You might not believe how much cardboard recycling centers go through
Paper and cardboard recycling reached an all-time high just two years ago. The American Forest and Paper Association, the United States’ leader in such statistics and related initiatives, in excess of 51,000,000 tons of paper and cardboard were returned to qualifying paper and cardboard recycling centers across the United States of America.
If we calculate the total number of pounds that is, we take 2,000 times 51 million…
51,000,000 * 2,000 = a kazillion
OK, but seriously, the product factors out to an impressive 102 billion pounds of paper and cardboard taken to approved cardboard recycling centers that also process paper r commodities created from wood and the pulp extracted that actually make these always-useful products.
Are there different types of cardboard?
By definition – at least in the paper and cardboard recycling world – cardboard has one layer, is typically thin, and is not very strong. Some of the most common applications for Cardboard Recycling Services at AB Recycling products, following their completion, include cereal boxes – many of the largest cereal brands do, in fact, use recycled cardboard because it makes their brands look better to consumers of all ages and demographics interested in being “green” – orange juice and milk cartons that aren’t plastic, containers for medicine – typically those bought over the counter – and the containers for board games.
Corrugated cardboard recycling centers have tons more product to work with, with these plants often putting out more than three times’ worth of cardboard to be used in future applications.
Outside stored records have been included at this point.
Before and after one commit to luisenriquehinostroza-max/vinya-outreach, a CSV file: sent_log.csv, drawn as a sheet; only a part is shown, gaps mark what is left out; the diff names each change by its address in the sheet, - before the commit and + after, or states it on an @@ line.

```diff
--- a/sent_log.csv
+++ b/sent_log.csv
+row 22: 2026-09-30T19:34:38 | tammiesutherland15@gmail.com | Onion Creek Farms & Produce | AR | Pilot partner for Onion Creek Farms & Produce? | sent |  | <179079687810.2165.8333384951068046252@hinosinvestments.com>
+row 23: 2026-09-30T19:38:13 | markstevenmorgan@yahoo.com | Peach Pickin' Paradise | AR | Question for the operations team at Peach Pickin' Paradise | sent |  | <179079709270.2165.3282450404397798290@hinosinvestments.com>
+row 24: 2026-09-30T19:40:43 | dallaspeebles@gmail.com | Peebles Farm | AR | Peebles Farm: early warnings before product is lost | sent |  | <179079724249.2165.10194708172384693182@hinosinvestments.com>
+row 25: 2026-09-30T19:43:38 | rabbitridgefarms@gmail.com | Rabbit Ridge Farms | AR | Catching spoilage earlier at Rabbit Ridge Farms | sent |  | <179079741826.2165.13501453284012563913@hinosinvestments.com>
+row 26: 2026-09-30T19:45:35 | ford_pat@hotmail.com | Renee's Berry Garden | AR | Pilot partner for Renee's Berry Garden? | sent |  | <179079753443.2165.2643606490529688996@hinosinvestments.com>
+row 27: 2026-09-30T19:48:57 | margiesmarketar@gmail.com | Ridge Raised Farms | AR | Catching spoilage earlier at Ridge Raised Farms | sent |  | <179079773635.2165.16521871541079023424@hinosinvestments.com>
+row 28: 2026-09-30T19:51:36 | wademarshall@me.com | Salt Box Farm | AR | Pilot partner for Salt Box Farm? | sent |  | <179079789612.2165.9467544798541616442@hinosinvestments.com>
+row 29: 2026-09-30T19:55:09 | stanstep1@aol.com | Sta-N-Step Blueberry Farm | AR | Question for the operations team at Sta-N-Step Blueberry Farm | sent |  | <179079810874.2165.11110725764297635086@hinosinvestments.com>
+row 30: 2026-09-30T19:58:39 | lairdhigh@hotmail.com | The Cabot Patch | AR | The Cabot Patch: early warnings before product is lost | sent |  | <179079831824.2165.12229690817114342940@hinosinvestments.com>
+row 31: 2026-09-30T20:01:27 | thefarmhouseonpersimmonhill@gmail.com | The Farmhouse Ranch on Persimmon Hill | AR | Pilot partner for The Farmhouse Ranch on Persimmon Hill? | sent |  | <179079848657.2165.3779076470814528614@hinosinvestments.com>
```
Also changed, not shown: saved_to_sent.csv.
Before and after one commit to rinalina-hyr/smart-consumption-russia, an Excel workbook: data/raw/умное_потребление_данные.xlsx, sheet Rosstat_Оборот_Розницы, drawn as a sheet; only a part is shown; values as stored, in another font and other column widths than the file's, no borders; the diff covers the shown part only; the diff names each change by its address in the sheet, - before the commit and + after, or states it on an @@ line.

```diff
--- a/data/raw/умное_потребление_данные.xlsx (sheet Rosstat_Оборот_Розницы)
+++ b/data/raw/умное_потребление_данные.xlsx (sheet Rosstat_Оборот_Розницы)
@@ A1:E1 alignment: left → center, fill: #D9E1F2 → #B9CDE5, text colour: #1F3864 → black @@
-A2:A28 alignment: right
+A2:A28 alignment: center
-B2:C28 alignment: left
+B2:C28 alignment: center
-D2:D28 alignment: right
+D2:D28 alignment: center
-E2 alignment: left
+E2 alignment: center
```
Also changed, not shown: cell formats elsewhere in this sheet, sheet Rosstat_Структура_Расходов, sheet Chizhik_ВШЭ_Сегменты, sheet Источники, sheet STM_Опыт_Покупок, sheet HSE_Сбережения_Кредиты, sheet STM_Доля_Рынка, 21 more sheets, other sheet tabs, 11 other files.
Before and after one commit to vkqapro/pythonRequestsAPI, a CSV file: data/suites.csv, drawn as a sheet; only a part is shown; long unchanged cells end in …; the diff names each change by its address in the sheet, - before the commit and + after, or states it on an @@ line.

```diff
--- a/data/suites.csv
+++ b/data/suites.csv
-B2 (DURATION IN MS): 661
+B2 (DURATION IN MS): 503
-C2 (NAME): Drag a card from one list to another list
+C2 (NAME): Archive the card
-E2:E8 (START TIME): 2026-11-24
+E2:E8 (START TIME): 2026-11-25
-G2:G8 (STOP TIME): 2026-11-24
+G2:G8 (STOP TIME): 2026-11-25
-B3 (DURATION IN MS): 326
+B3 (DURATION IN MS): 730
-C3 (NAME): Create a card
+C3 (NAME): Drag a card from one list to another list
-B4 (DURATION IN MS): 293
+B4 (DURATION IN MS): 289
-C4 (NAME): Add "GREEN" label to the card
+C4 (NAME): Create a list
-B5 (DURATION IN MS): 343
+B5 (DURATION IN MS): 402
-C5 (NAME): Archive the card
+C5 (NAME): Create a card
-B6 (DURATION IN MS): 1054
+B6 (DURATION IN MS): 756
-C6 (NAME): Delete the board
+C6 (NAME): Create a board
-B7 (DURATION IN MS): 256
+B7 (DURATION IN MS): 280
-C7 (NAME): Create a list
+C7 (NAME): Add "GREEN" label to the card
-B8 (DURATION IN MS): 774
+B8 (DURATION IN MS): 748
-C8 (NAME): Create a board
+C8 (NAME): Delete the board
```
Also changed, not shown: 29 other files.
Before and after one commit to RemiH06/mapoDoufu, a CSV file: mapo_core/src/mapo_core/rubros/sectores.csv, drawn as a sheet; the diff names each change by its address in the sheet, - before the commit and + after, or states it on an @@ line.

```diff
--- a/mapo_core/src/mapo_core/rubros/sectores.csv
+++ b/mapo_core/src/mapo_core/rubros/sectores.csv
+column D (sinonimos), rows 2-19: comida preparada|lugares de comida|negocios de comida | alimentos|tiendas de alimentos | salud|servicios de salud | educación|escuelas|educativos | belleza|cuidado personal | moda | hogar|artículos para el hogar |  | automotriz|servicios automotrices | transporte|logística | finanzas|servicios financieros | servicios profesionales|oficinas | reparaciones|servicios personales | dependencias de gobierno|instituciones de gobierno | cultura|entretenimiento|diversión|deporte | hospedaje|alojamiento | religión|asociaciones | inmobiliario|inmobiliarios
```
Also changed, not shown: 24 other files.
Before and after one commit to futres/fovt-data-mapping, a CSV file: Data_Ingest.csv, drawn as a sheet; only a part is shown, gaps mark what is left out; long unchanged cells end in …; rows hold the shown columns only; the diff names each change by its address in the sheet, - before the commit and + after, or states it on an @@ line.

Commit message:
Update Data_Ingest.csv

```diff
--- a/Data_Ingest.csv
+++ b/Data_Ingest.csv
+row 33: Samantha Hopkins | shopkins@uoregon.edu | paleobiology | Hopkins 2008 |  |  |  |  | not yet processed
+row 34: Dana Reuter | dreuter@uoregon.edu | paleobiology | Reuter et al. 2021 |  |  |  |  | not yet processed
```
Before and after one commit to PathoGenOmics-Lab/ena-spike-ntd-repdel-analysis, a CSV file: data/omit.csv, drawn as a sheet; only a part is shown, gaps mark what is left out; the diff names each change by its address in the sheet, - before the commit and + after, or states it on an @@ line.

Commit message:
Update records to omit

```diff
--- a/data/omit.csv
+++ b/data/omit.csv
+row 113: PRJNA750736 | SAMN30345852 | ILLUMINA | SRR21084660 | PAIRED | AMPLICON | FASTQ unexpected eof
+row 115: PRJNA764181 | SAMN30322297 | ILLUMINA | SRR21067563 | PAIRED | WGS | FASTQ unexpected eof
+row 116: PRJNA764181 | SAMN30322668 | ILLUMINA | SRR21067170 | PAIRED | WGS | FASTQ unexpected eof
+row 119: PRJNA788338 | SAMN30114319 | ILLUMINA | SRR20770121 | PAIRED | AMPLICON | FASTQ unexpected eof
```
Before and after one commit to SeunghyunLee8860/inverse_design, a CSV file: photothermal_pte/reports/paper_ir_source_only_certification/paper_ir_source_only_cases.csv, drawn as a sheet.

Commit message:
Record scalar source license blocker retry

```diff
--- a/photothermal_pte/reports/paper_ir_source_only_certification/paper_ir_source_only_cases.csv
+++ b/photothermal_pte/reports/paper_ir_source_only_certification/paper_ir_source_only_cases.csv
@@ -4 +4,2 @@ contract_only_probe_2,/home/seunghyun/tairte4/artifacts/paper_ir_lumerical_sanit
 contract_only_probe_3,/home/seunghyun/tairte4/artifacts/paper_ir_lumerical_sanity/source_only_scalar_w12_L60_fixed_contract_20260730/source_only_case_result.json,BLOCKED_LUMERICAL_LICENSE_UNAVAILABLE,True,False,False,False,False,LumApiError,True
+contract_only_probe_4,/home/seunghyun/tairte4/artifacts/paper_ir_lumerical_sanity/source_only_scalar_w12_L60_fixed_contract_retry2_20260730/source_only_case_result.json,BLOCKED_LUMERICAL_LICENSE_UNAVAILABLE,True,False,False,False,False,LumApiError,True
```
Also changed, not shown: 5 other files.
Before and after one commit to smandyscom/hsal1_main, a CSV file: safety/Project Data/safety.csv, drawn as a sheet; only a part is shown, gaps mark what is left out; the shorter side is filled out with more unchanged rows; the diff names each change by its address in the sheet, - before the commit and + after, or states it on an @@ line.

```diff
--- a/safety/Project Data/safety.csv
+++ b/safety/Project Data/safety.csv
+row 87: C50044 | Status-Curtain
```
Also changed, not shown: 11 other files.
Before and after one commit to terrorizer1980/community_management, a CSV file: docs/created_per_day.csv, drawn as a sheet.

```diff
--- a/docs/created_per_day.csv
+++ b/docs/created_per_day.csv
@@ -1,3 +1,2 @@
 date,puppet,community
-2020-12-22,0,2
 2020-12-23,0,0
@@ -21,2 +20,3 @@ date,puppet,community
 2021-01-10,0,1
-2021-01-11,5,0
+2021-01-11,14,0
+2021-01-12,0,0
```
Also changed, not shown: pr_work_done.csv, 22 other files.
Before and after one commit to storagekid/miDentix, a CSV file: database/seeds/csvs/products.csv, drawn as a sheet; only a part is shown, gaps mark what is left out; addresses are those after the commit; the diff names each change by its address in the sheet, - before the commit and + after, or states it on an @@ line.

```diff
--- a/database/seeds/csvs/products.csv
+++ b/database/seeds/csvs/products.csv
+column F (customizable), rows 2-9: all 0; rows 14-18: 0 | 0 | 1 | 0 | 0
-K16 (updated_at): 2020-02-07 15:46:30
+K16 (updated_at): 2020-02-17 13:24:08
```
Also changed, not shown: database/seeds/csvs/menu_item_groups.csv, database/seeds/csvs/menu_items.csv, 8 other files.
Corrugated cardboard – typically shortened to “corrugated” in any industries or organizations that use both single-layer cardboard and strengthened corrugated cardboard – is that with two typical “cardboard” layers, characterized by a zig-zag or wavy layer of cardboard in the middle that makes it much stronger than cardboard used in cereal boxes and other types of packaging, for example.
It’s almost always OK to recycle paper – What about cardboard?
Any cardboard that has any amount of grease on or in it should never be recycled, as cardboard recycling centers that even attempt to recycle it are forced to pick it out by hand, adding on high-dollar hand-picking that increases the cost of the finished, recycled product.
Don’t try to recycle milk or juice cartons, as the layer of wax they’re coated with make it impossible to recycle.